My mother died almost two decades ago. She was only 69 years old and perfectly healthy. Still today, I wonder if I — as a physician and as a son — could have done more to save her life.
When my mom first fell on the kitchen floor, shattering her hip, she called and begged me for help. We got her to the hospital, and I arranged for a surgeon I trusted to operate on her. After an open-reduction and internal fixation, she moved to a rehabilitation center. She was frustrated by the loss of mobility and independence, but she was dogged in her daily exercises, making rapid progress toward a swift discharge. Suddenly, it all came crashing down.
She had pushed herself too hard and fractured her hip a second time. The setback was devastating. We had to prepare her for surgery once again.

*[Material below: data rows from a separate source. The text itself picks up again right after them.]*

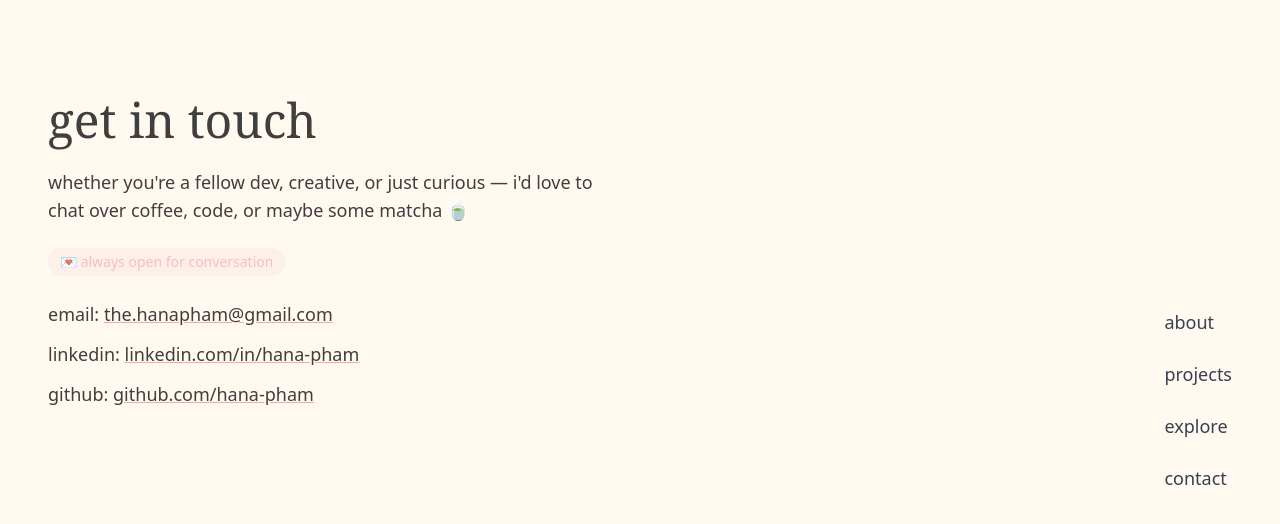
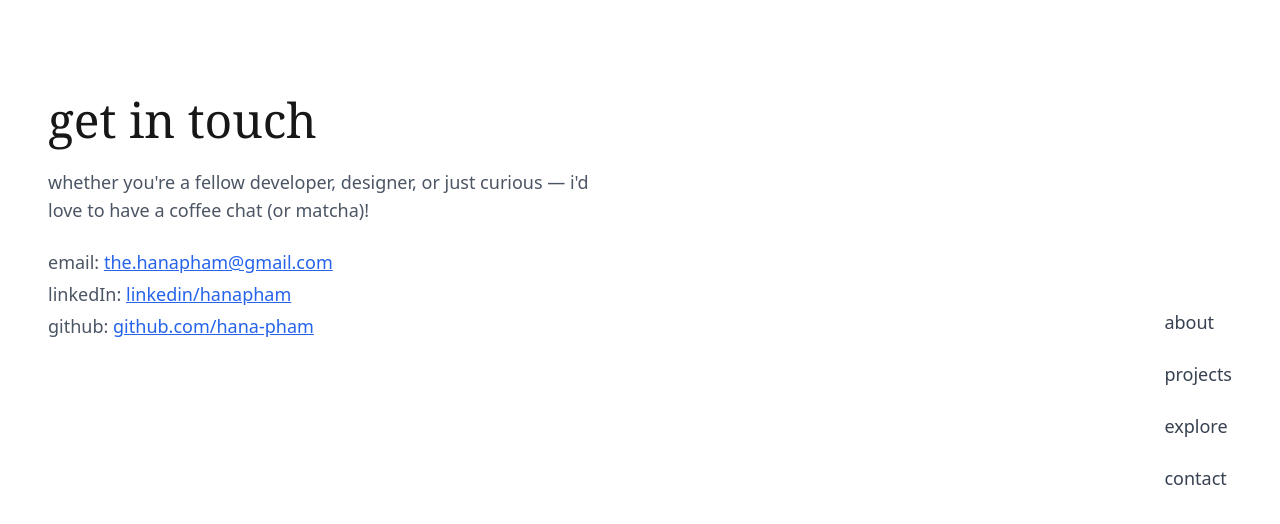
Before and after one commit to Hana-pham/HanaPortfolio, a Next.js app: page /contact in a window 1280 px wide. Shown: the top 524 px of the page. Built offline with nearby package versions, Linux system fonts and the light colour scheme.

Commit message:
change router

```diff
--- a/src/app/contact/page.tsx
+++ b/src/app/contact/page.tsx
@@ -1,60 +1,52 @@
 'use client';
+
+import React from 'react';
 import Link from "next/link";
-import MobileNav from '@/components/MobileNav';
-import React from 'react';
+import MobileNav from "@/components/MobileNav";
+
 
 export default function ContactPage() {
   return (
-    <main className="min-h-screen flex flex-col md:flex-row justify-between px-6 md:px-12 py-16 md:py-24 font-sans bg-cream">
-
-      {/* Left content */}
+    <>
+    <main className="min-h-screen flex flex-col md:flex-row justify-between px-6 md:px-12 py-16 md:py-24 font-sans">
       <div className="max-w-xl space-y-6">
-        <h1 className="text-5xl font-serif lowercase text-dark-grey">
-          get in touch
-        </h1>
-
-        <p className="text-lg text-dark-grey">
-          whether you're a fellow dev, creative, or just curious — i'd love to chat over coffee, code, or maybe some matcha 🍵
+        <h1 className="text-5xl font-serif lowercase">get in touch</h1>
+        <p className="text-lg text-gray-600">
+          whether you're a fellow developer, designer, or just curious — i'd love to have a coffee chat (or matcha)!
         </p>
-
-        <div className="inline-flex items-center gap-2 bg-light-pink/60 text-dark-pink text-sm px-3 py-1 rounded-full animate-pulse w-fit">
-          💌 always open for conversation
-        </div>
-
-        <div className="mt-6 space-y-3">
-          <p className="text-lg text-dark-grey">
+        <div className="max-w-xl space-y-1">
+          <p className="text-lg text-gray-600">
             email:{" "}
             <a
               href="mailto:the.hanapham@gmail.com"
-              className="underline decoration-dark-pink hover:text-dark-pink transition-colors"
+              className="text-blue-600 underline hover:text-blue-800"
             >
               the.hanapham@gmail.com
             </a>
           </p>
-          <p className="text-lg text-dark-grey">
-            linkedin:{" "}
+          <p className="text-lg text-gray-600">
+            linkedIn:{" "}
             <a
               href="https://www.linkedin.com/in/hana-pham-601a551b0/"
               target="_blank"
-              rel="noopener noreferrer"
-              className="underline decoration-dark-pink hover:text-dark-pink transition-colors"
+              className="text-blue-600 underline hover:text-blue-800"
             >
-              linkedin.com/in/hana-pham
+              linkedin/hanapham
             </a>
           </p>
-          <p className="text-lg text-dark-grey">
+          <p className="text-lg text-gray-600">
             github:{" "}
             <a
               href="https://github.com/Hana-pham"
               target="_blank"
-              rel="noopener noreferrer"
-              className="underline decoration-dark-pink hover:text-dark-pink transition-colors"
+              className="text-blue-600 underline hover:text-blue-800"
             >
               github.com/hana-pham
             </a>
           </p>
         </div>
       </div>
+
 
       {/* Right nav (desktop) */}
       <div className="hidden md:flex items-center">
@@ -68,8 +60,16 @@ export default function ContactPage() {
 
       {/* Bottom nav (mobile only) */}
       <div className="md:hidden mt-12">
-        <MobileNav />
+        <nav className="flex justify-center space-x-6 text-base text-gray-700">
+          <Link href="/" className="hover:underline">about</Link>
+          <Link href="/projects" className="hover:underline">projects</Link>
+          <Link href="/explore" className="hover:underline">explore</Link>
+          <Link href="/contact" className="hover:underline">contact</Link>
+        </nav>
       </div>
     </main>
+        {/* Mobile bottom nav */}
+          <MobileNav />
+        </>
   );
 }
--- a/src/app/explore/page.tsx
+++ b/src/app/explore/page.tsx
@@ -1,7 +1,9 @@
+'use client';
+
+import React from 'react';
 import Link from "next/link";
 import MobileNav from "@/components/MobileNav";
-import React from 'react';
-'use client';
+
 
 export default function ExplorePage() {
   return (
--- a/src/app/page.tsx
+++ b/src/app/page.tsx
@@ -1,7 +1,9 @@
+'use client';
+
+import React from 'react';
 import Link from "next/link";
 import MobileNav from "@/components/MobileNav";
-import React from 'react';
-'use client';
+
 
 export default function Home() {
   return (
--- a/src/app/projects/page.tsx
+++ b/src/app/projects/page.tsx
@@ -1,7 +1,9 @@
+'use client';
+
+import React from 'react';
 import Link from "next/link";
 import MobileNav from "@/components/MobileNav";
-import React from 'react';
-'use client';
+
 
 export default function ProjectsPage() {
   return (
```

I cannot forget the last few nights I spent with her at the hospital. She was serene in some ways, but she was also terrified. She had suffered from anxiety her entire life, and this situation made everything worse. I reassured her. I was keeping tabs on everything.
Still, I hid from her my lingering fear: blood clots. I had an intuition, but I silenced it. Her doctors were monitoring for complications. I convinced myself I had no business stepping in at that point.
And then it happened. My mother felt a pain in her chest, which she thought was simply a panic attack. She begged for her anxiety medication one minute, and the next minute she was gone. I couldn’t intervene.
I have never felt so helpless as a physician or as a human being.
After 30 years of practicing medicine, I can freely admit that many of my clinical decisions are rooted in my intuition, buttressed by my thousands of past experiences and a reservoir of subconscious knowledge. But intuition is more than just experience or expertise. My experience with my mother begs the question to this day: Where are the limits of analytical thought, and how should our intuition take charge?
Our modern world owes many of its luxuries to the scientific method — an empirical approach to decision-making in various walks of life. Is there a cost, though, to this fanatical reliance on what we can see and prove? Are we too reluctant to discuss the role intuition plays in the clinical setting?
There is an intuitive urge inside us, particularly among those who practice the medical arts. It’s a powerful aspect of the human spirit, and I don’t think we should just ignore it when it comes to providing care.
Does that mean we should ignore the cold hard facts in front of us? No. Should we cast aside probabilities and decision matrices? No. I’m advocating for nuance — that is to say, if you have an intuition about a patient’s care, you should indulge it. That’s what separates a human medical doctor from a machine or an algorithm.
Of course, we can’t confuse intuition with fear. You may feel uneasy before embarking on a new adventure, and it may seem as though your intuition is directing you to hold fast. But fear is physiological. It is anxiety produced by chemicals in our brains, triggered by the prospect of the unknown.
Intuition is far more psychological than that. The only way to really tell the difference in practice, I have learned, is through deep introspection. Personally, I try to meditate on my intuitions before diving fully into the project of exploring them.
With this methodology, I can explore my body and discern the evolutionary safeguards present in things like fear and anxiety from the blessing of intuition. I aim to discover whether my instincts lead me to expand or contract in every situation.
I don’t know for sure whether it was a blood clot that finally killed my mother. The more I read about so-called “broken heart syndrome,” the more I question whether that might not have caused death. I have learned something from experience, whatever the scientific explanation: I should never just ignore my intuition. These days, I apply that lesson daily in my medical practice.
My patients are not science experiments. My care cannot be reduced solely to a rote process of trial and error based entirely on probabilities derived from de-personalized studies. I have to be rigorous about the scientific basis for my medical decisions. Still, I am equally committed to exploring that feeling I get, that instinct to test an unusual theory from time to time. We shouldn’t leave our intuitions out of our decisions.
Have you ever ignored your intuition and come to regret it? Share your experiences in the comments below.
Dr. Francisco Torres was born in Seville, Spain, and graduated cum laude from the University of Puerto Rico in 1982 with a degree in biology. He then attended the University of Puerto Rico School of Medicine and was awarded his medical degree in 1986. Dr. Torres performed his residency in physical medicine and rehabilitation at the VA Hospital in San Juan, Puerto Rico, before completing a musculoskeletal fellowship at Louisiana State University Medical Center in New Orleans. He went on to serve three years as Clinical Instructor of Medicine and Assistant Professor at LSU before joining Florida Spine Institute in 1993, and is the author of five books.
Illustration by Diana Connolly